Casting directors work on multiple films over the course of the year, and Thomas won her first Artios Award for her work on another of this season’s awards contenders: Straight Outta Compton, which she joined in the middle of casting. Director F. Gary Gray had originally intended to fill the N.W.A biopic with non-actors, like Beasts of the Southern Wild, and brought on that movie’s casting director, Cindy Tolan, to help him find “real people.” An open casting call in Compton brought in 1,500 people, all very real, but that plan soon proved untenable; the three lead roles were too much for nonprofessionals. “We realized through the process that you need trained actors with skill and technique,” Tolan says. “Guys who can carry a Hollywood film.” Still, keeping that sense of authenticity was paramount: “This is an audience you cannot play around with. They can tell when something’s not real,” she says.
Both Tolan and Gray expected Eazy-E, the film’s doomed hero, to be the hardest role to cast, but they struck gold early. “Jason Mitchell had been acting for a couple of years, but he was not making a living as an actor,” Tolan recalls. “He was a line cook in New Orleans.” Mitchell sent a tape in, then performed the scene where Eazy-E discovers he has AIDS over Skype. When it was over, Gray told his casting director, “This is my guy.” No one else was even invited to screen-test.
The role of Ice Cube was harder to fill. “He’s quite a personality,” says Tolan. “He’s very gifted and very shrewd, but also of the street. That’s a very charismatic thing to possess.” And rare, too — none of the initial candidates could quite pass the test. Finally, the real Ice Cube, who was producing the film, cut the Gordian knot with a suggestion: Why not have his son try out? After all, O’Shea Jackson Jr. looked remarkably like his dad, and he had 20 years of firsthand experience absorbing the character. Everyone involved knew what this looked like, but the casting directors are keen to dispute the slightest hint of nepotism. “Gary put him through his paces,” Tolan says. “He was so nervous about what it would seem like if Shea Jackson wasn’t up to it.”

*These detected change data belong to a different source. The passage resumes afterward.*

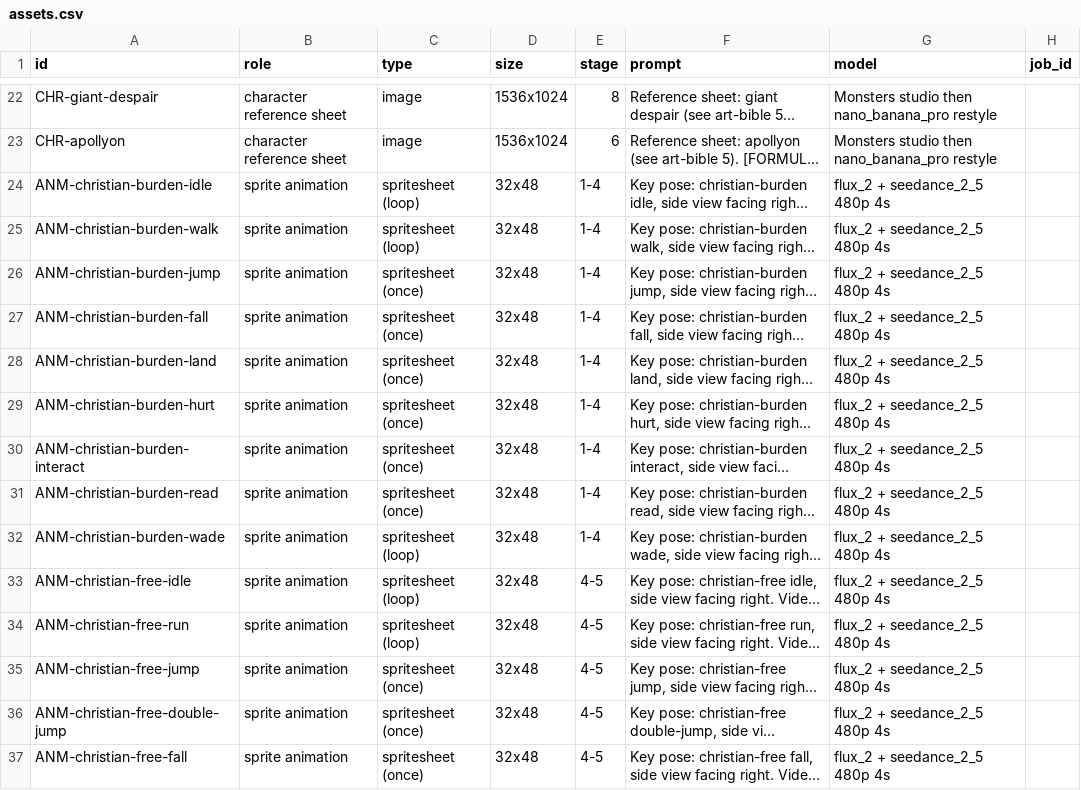
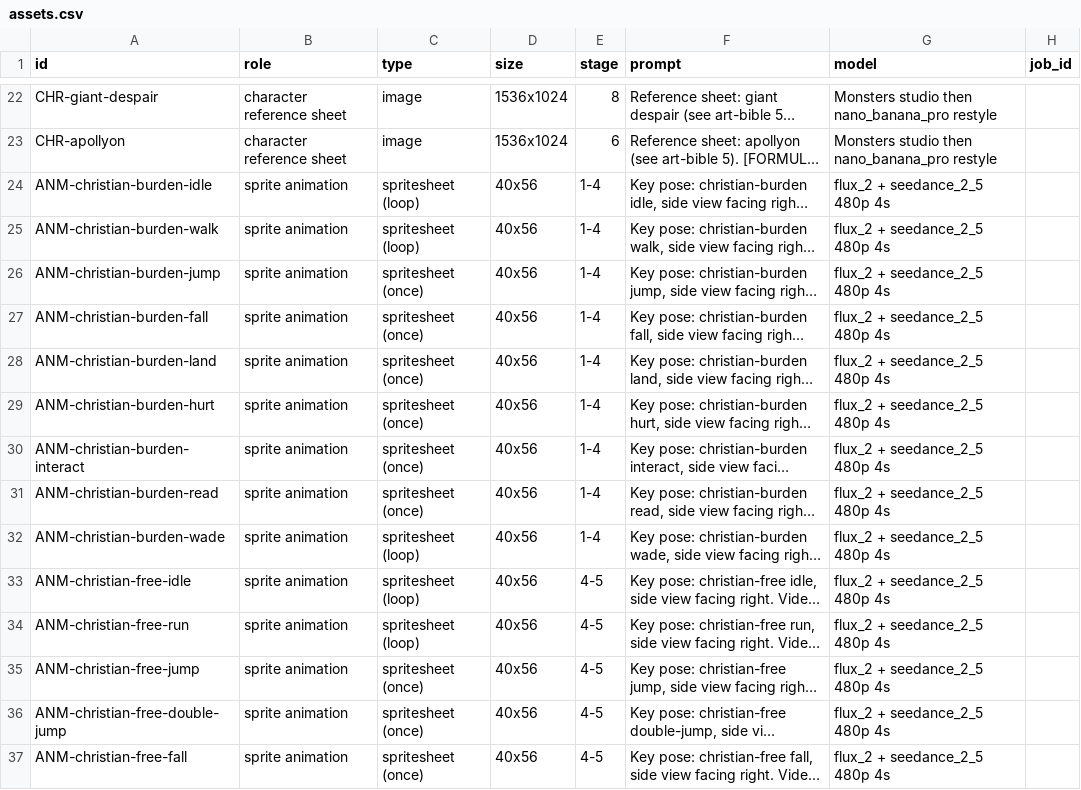
Before and after one commit to TrueDominion/pilgriminprogressgame, a CSV file: design/assets.csv, drawn as a sheet; only a part is shown, gaps mark what is left out; long unchanged cells end in …; the diff covers the shown part only; the diff names each change by its address in the sheet, - before the commit and + after, or states it on an @@ line.

```diff
--- a/design/assets.csv
+++ b/design/assets.csv
-D24:D37 (size): 32x48
+D24:D37 (size): 40x56
```
Also changed, not shown: 65 edited cells elsewhere in this file, design/credits.csv, 9 other files.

“There was a certain kind of faith, because he’s not necessarily a trained actor,” adds Thomas, who came aboard as a second eye shortly before screen tests. “But we thought we should take the chance, and Shea stepped up. He stepped up in the auditions, he stepped up in the screen test, and he stepped up in the movie.”
The way the casting directors tell it, those screen tests were the moment the film came together. Hopefuls were chosen for their emotional authenticity first, their resemblance to the real-life people second, and their musical ability a distant third. Getting the actors in the studio seemed to seal it. “You had the guys rapping and singing, and everyone got so excited,” Tolan says. “As soon as they were able to sing, that’s when people were able to see it as a real movie.”
With the addition of theater actor Corey Hawkins as Dr. Dre, Compton had three young actors in place as the leads. To fill out the smaller roles and background, the casting directors then returned to the hundreds of locals who had come up through an open casting call. “We were still able to make it a real-life film, with these three guys holding the center,” Tolan says. “It became a mosaic.”